  10. Micro-meetings. In the absence of the 15-second micro-conversations with colleagues around the proverbial office water cooler, managers need to enable the development of support networks by encouraging informal chat among team members. Leading by example and demonstrating that colleagues have permission is key to establishing this behaviour.

  11. Technology. File-sharing capabilities, video conferencing, and data-transfer capabilities are all technically feasible and commercially available but contain a degree of risk to use. Public sector organisations should evaluate their approaches toward collaborative technologies that enable employees to work remotely by considering the risk of using these technology tools against that of not using them. Policy change and training can mitigate risk and allow certain digital tools to be used safely.

  12. Security. Public sector bodies can use non-intrusive techniques to map assets and access tools, such as network metadata for visibility, along with leveraging host and endpoint-based approaches. Organisations also need to discover and understand asset communication flows and patterns. This allows them to monitor the traffic on their networks to ensure visibility on what information is being accessed and by whom. Following on from this, public sector bodies should implement authentication and access control policies based on their traffic. This enables agencies to see who has the right to access the network and limit and enact access control policies.

  13. Seize the opportunity. Make a virtue out of necessity, and accelerate your adoption of digital tools to enable new and different ways of collaboration and communication. Rethink team structures, roles and processes in light of a new suite of capabilities. Easy to assume that remote working is less personal - but it allows you to see aspects of your co-workers’ lives that you otherwise might not see, such as choice of art, book collection, family. You need to over communicate - and by talking about these things, you get to know your colleagues better. Remote connections force you to become more personal - gaining insight into one another’s home environment (eg. art preferences, book choices, pets and family members) and supports the creation of stronger relationships with people you would not otherwise spend time with.

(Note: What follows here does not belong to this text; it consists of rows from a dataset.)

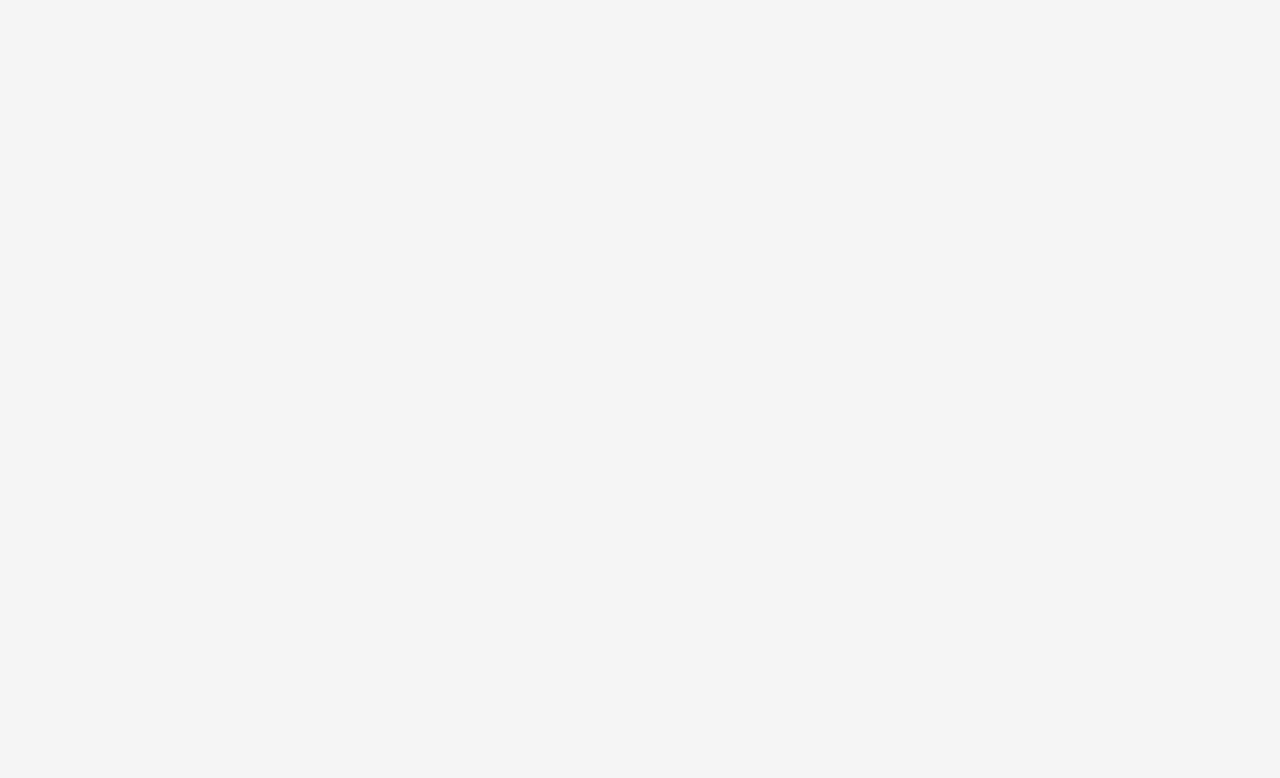
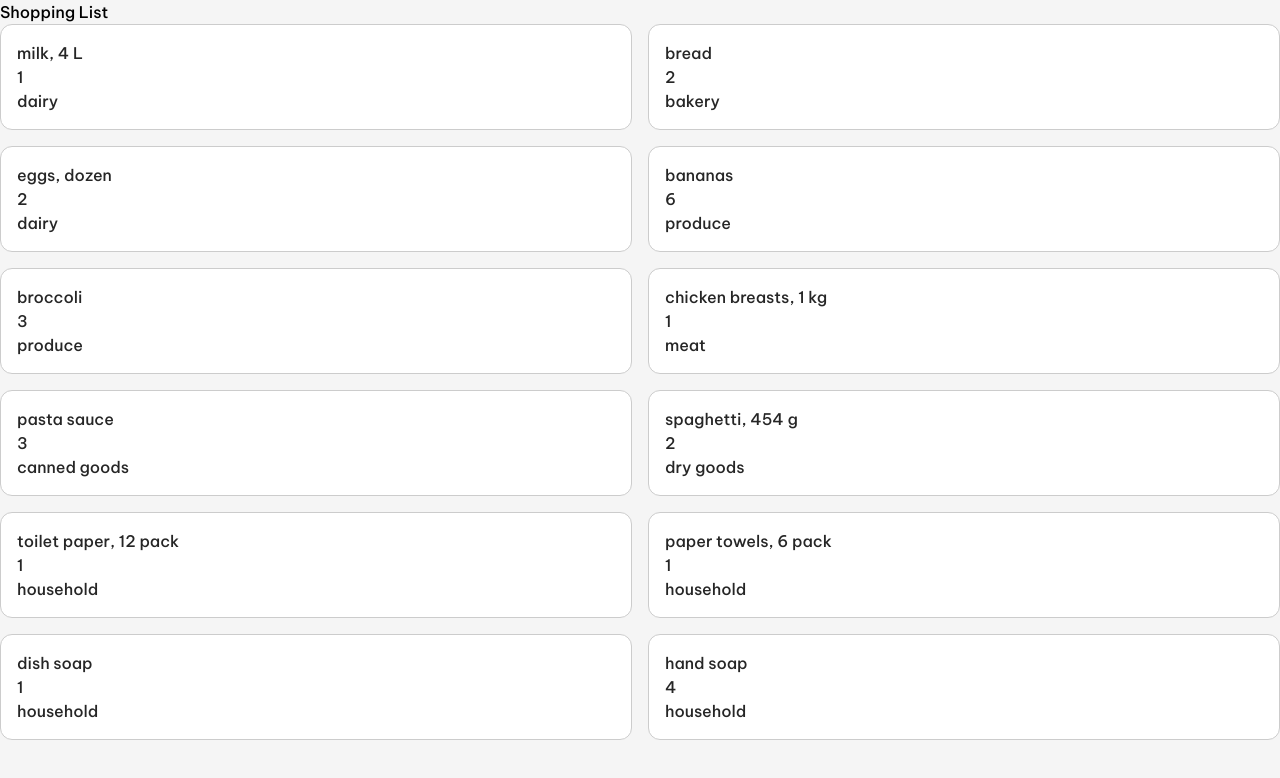
Before and after one commit to louispadillo/cprg306a-assignment, a Next.js app: page /week-6 in a window 1280 px wide. Shown: the top 778 px of the page. Built offline with nearby package versions, Linux system fonts and the light colour scheme.

Commit message:
added items.js

```diff
--- /dev/null
+++ b/app/week-6/items.js
@@ -0,0 +1,16 @@
+"use client";
+import items from "./items.json";
+
+export default function ItemList(){
+    return(
+        <ul className="grid gap-4 sm:grid-cols-2">
+                {items.map((item) => (
+                    <div key={item.id} className="flex flex-col border border-dark-600 rounded-xl p-4 text-dark-900 bg-white">
+                        <h3>{item.name}</h3>
+                        <h3>{item.quantity}</h3>
+                        <h3>{item.category}</h3>
+                    </div>
+                ))}
+            </ul>
+    );
+}
--- a/app/week-6/page.js
+++ b/app/week-6/page.js
@@ -1,14 +1,15 @@
 "use client";
-import items from "./items.json";
 import { useState } from "react";
+import Items from "./items.js";
 
 export default function Page() {
     const[sortBy, setSortBy] = useState("name");
 
 
     return (
-        <main>
-
+        <main className="">
+            <h1>Shopping List</h1>
+            <Items />
         </main>
     );
 }
```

  14. Respect limits. Being a healthy contributing member of the team requires work/life balance. Drinking a lot of water will force you to take regular toilet breaks. Use post-it notes on the walk to the toilet to reinforce positive behaviours - such as exercise breaks, walks in the garden, chatting with friends and informal chatting with colleagues. There’s always another email, chat query to be answered - so it is essential to know when to step away during the day, and when to turn the computer off at the end of work. 

Also Read